Once you’re both ready, it’s time to move forward and repair the friendship. But recognize the fact that rebooting your relationship will take time.
“After a falling-out, it’s difficult for two friends to immediately regain the intimacy they once shared,” Levine says. “There may be lingering disappointments, residual hurts and a loss of trust, even after amends are made.”
One thing you’ll need to think about is whether you’d like to ease back into the friendship or if you’re ready to jump back into to the frequency of interaction and level of intimacy you had before.
“For some, a cup of coffee at a location that is easy for both of you to get to might be the right first step,” Yager says. “For others, having a long lunch at a favorite restaurant might be better. Getting together in a group with other friends might be preferable so you can work up to a more intense one-on-one interaction again.”

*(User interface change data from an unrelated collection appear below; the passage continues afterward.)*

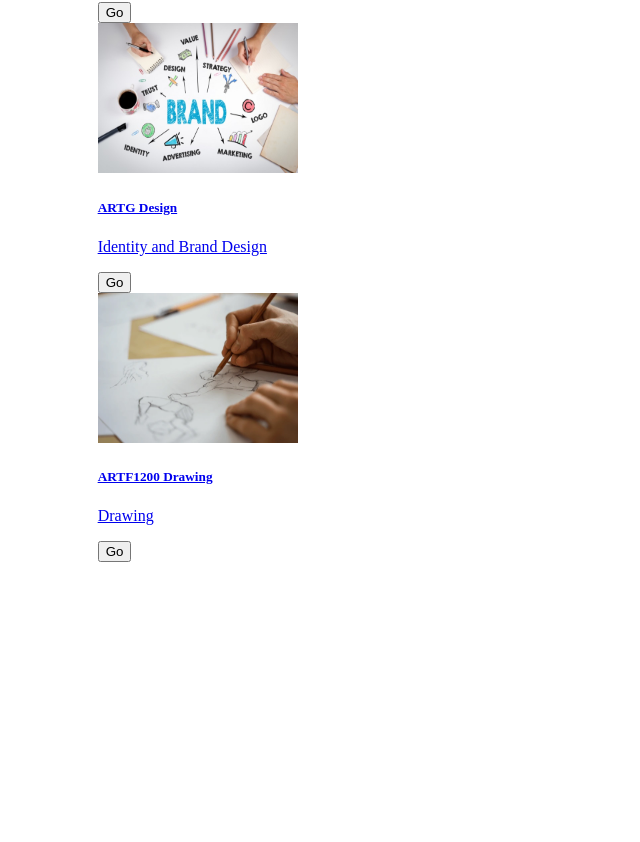
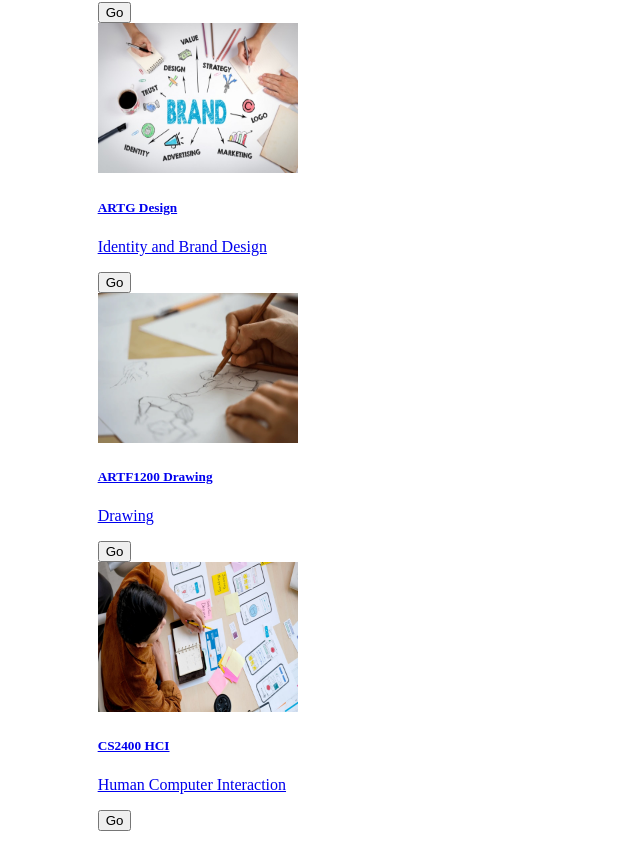
Before and after one commit to francespeters/kambaz-next-js, a Next.js app: page /dashboard in a window 1280 px wide. Shown: the part 1493-2335 px from the top of the page, without its empty margins (0-640 px from the left). Before the commit the page ends 2066 px from the top, so only its background shows below. Built offline with nearby package versions, Linux system fonts and the light colour scheme.

Commit message:
Added course

```diff
--- a/app/(kambaz)/dashboard/page.tsx
+++ b/app/(kambaz)/dashboard/page.tsx
@@ -97,6 +97,19 @@ export default function Dashboard() {
             </Link>
         </div>
 
+        <div className="wd-dashboard-course">
+            <Link href="/courses/1234" className="wd-dashboard-course-link">
+            <Image src="/images/HCI.jpg" width={200} height={150} alt="reactjs" />
+            <div>
+            <h5> CS2400 HCI </h5>
+            <p className="wd-dashboard-course-title">
+                Human Computer Interaction
+            </p>
+            <button> Go </button>
+            </div>
+            </Link>
+        </div>
+
 
    </div>
   </div>
```
Also changed, not shown: public/images/HCI.jpg (added).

Of course, if the group option appeals to you most, it’s imperative that you both agree that you’ll not talk about what went down between to you with mutual friends, Zangara advises. It’ll show you’re a united front, which should discourage your pals from nudging you for details.
Allow Yourself to Let Go of Past Hurts
Another crucial part of rebuilding the friendship is trying to leave what happened between the two of you in the past — otherwise you won’t be able to move forward.
“Make a pact with yourself and possibly even with your friend that you will not always go back to bringing up that falling-out,” Yager advises.
“Dwelling on the past can be counterproductive and may just lead to one or both of you holding back out of fear of being hurt again. Try to avoid replaying the words or incident that caused the falling-out or it will be a wound that is never allowed to heal.”
Show Your Appreciation
After a falling-out, it’s not enough to just agree to move on and continue a friendship. To really reboot your relationship, you’ll want to make an extra effort to show your friend just how much she means to you and how important your bond truly is.
Offer help with or take the time to really celebrate any big moments in your friend’s life — like a bridal shower, graduation or promotion at work.
Or even just show you care by surprising her with her favorite coffee drink or treat if you plan to meet up at one of your homes or go for a walk. A small gesture like this can mean a great deal.
Another way to show your commitment to making your relationship stronger is to change the way you usually communicate. “If you always text, give her a call,” Yager says. “If you’ve mostly been chatting on Facebook lately, set up getting together in person at a time and place that’s convenient for your friend.”
Doing this shows that you intend to work hard to keep the bond positive and current.
What Do YOU Think?
All friendships take work. What are some ways that you've resolved conflicts in your friendships? Would you try any of these tactics next time? Which ones? What do you think the most important step in healing a friendship is? Share your thoughts in the comments!
Lifestyle writer Natasha Burton has contributed articles about relationships, family and weddings to MSN, Huffington Post, Cosmopolitan and other leading publications. She's also the author of six books, including "101 Quizzes for Brides and Grooms" and 1"01 Quizzes for Couples."